== Task description ==
Your task is to repeat the entries word for word while leaving out the pictures.

◆ ◆ ◆ ◆ ◆ ◆ ◆

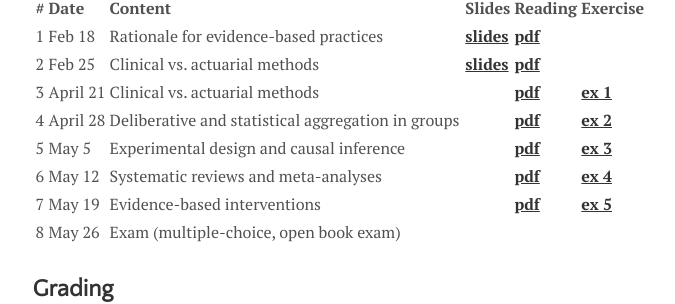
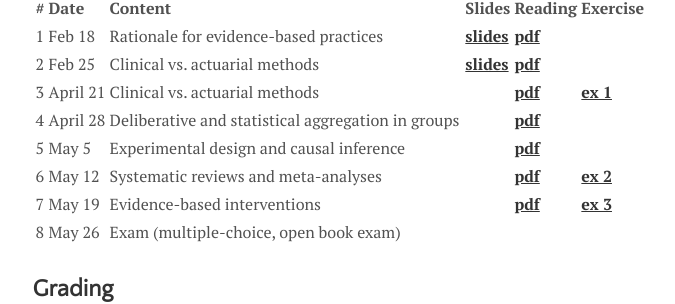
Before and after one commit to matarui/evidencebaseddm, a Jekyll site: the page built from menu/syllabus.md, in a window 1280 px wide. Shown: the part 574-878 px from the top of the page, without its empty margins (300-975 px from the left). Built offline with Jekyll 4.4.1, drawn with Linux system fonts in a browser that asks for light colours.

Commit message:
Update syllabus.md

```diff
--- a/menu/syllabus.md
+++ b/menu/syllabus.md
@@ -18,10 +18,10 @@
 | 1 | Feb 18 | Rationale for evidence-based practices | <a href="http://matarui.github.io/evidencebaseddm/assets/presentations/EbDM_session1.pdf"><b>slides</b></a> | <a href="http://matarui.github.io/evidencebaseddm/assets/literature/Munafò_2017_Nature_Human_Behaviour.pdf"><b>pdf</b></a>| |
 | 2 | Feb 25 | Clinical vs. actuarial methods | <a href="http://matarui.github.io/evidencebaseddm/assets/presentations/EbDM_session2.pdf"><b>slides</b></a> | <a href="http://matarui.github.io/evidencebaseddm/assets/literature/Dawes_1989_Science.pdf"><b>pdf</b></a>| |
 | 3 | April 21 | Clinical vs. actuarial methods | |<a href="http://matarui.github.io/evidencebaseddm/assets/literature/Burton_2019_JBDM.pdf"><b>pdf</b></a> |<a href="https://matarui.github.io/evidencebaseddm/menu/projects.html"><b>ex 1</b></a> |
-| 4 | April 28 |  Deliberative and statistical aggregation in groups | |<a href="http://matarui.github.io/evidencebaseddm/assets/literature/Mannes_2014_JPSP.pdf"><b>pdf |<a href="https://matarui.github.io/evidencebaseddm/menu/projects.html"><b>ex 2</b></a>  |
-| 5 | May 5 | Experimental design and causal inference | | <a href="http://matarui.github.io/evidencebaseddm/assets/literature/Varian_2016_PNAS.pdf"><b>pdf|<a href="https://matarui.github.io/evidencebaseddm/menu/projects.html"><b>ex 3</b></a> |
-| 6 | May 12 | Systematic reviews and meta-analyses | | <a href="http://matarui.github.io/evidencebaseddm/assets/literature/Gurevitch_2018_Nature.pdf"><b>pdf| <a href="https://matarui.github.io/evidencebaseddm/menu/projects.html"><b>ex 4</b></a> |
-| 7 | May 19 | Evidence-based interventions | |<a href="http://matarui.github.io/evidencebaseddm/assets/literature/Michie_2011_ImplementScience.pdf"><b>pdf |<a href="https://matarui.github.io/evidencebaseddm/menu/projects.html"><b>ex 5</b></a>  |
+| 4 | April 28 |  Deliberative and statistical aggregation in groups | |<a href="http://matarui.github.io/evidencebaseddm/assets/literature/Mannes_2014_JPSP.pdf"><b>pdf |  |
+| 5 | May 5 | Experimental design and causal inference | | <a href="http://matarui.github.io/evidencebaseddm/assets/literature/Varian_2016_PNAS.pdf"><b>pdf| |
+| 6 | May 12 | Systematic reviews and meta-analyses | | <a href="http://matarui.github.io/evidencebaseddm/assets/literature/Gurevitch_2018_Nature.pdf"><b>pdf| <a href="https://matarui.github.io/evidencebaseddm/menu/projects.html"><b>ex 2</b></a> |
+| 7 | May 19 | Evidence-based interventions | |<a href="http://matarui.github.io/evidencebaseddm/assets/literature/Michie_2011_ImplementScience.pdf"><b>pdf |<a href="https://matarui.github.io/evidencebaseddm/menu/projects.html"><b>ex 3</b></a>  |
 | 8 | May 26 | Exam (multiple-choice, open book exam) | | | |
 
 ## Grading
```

◆ ◆ ◆ ◆ ◆ ◆ ◆

== Output for this task ==
Before and after one commit to matarui/evidencebaseddm, a Jekyll site: the page built from menu/syllabus.md, in a window 1280 px wide. Shown: the part 574-878 px from the top of the page, without its empty margins (300-975 px from the left). Built offline with Jekyll 4.4.1, drawn with Linux system fonts in a browser that asks for light colours.

Commit message:
Update syllabus.md

```diff
--- a/menu/syllabus.md
+++ b/menu/syllabus.md
@@ -18,10 +18,10 @@
 | 1 | Feb 18 | Rationale for evidence-based practices | <a href="http://matarui.github.io/evidencebaseddm/assets/presentations/EbDM_session1.pdf"><b>slides</b></a> | <a href="http://matarui.github.io/evidencebaseddm/assets/literature/Munafò_2017_Nature_Human_Behaviour.pdf"><b>pdf</b></a>| |
 | 2 | Feb 25 | Clinical vs. actuarial methods | <a href="http://matarui.github.io/evidencebaseddm/assets/presentations/EbDM_session2.pdf"><b>slides</b></a> | <a href="http://matarui.github.io/evidencebaseddm/assets/literature/Dawes_1989_Science.pdf"><b>pdf</b></a>| |
 | 3 | April 21 | Clinical vs. actuarial methods | |<a href="http://matarui.github.io/evidencebaseddm/assets/literature/Burton_2019_JBDM.pdf"><b>pdf</b></a> |<a href="https://matarui.github.io/evidencebaseddm/menu/projects.html"><b>ex 1</b></a> |
-| 4 | April 28 |  Deliberative and statistical aggregation in groups | |<a href="http://matarui.github.io/evidencebaseddm/assets/literature/Mannes_2014_JPSP.pdf"><b>pdf |<a href="https://matarui.github.io/evidencebaseddm/menu/projects.html"><b>ex 2</b></a>  |
-| 5 | May 5 | Experimental design and causal inference | | <a href="http://matarui.github.io/evidencebaseddm/assets/literature/Varian_2016_PNAS.pdf"><b>pdf|<a href="https://matarui.github.io/evidencebaseddm/menu/projects.html"><b>ex 3</b></a> |
-| 6 | May 12 | Systematic reviews and meta-analyses | | <a href="http://matarui.github.io/evidencebaseddm/assets/literature/Gurevitch_2018_Nature.pdf"><b>pdf| <a href="https://matarui.github.io/evidencebaseddm/menu/projects.html"><b>ex 4</b></a> |
-| 7 | May 19 | Evidence-based interventions | |<a href="http://matarui.github.io/evidencebaseddm/assets/literature/Michie_2011_ImplementScience.pdf"><b>pdf |<a href="https://matarui.github.io/evidencebaseddm/menu/projects.html"><b>ex 5</b></a>  |
+| 4 | April 28 |  Deliberative and statistical aggregation in groups | |<a href="http://matarui.github.io/evidencebaseddm/assets/literature/Mannes_2014_JPSP.pdf"><b>pdf |  |
+| 5 | May 5 | Experimental design and causal inference | | <a href="http://matarui.github.io/evidencebaseddm/assets/literature/Varian_2016_PNAS.pdf"><b>pdf| |
+| 6 | May 12 | Systematic reviews and meta-analyses | | <a href="http://matarui.github.io/evidencebaseddm/assets/literature/Gurevitch_2018_Nature.pdf"><b>pdf| <a href="https://matarui.github.io/evidencebaseddm/menu/projects.html"><b>ex 2</b></a> |
+| 7 | May 19 | Evidence-based interventions | |<a href="http://matarui.github.io/evidencebaseddm/assets/literature/Michie_2011_ImplementScience.pdf"><b>pdf |<a href="https://matarui.github.io/evidencebaseddm/menu/projects.html"><b>ex 3</b></a>  |
 | 8 | May 26 | Exam (multiple-choice, open book exam) | | | |
 
 ## Grading
```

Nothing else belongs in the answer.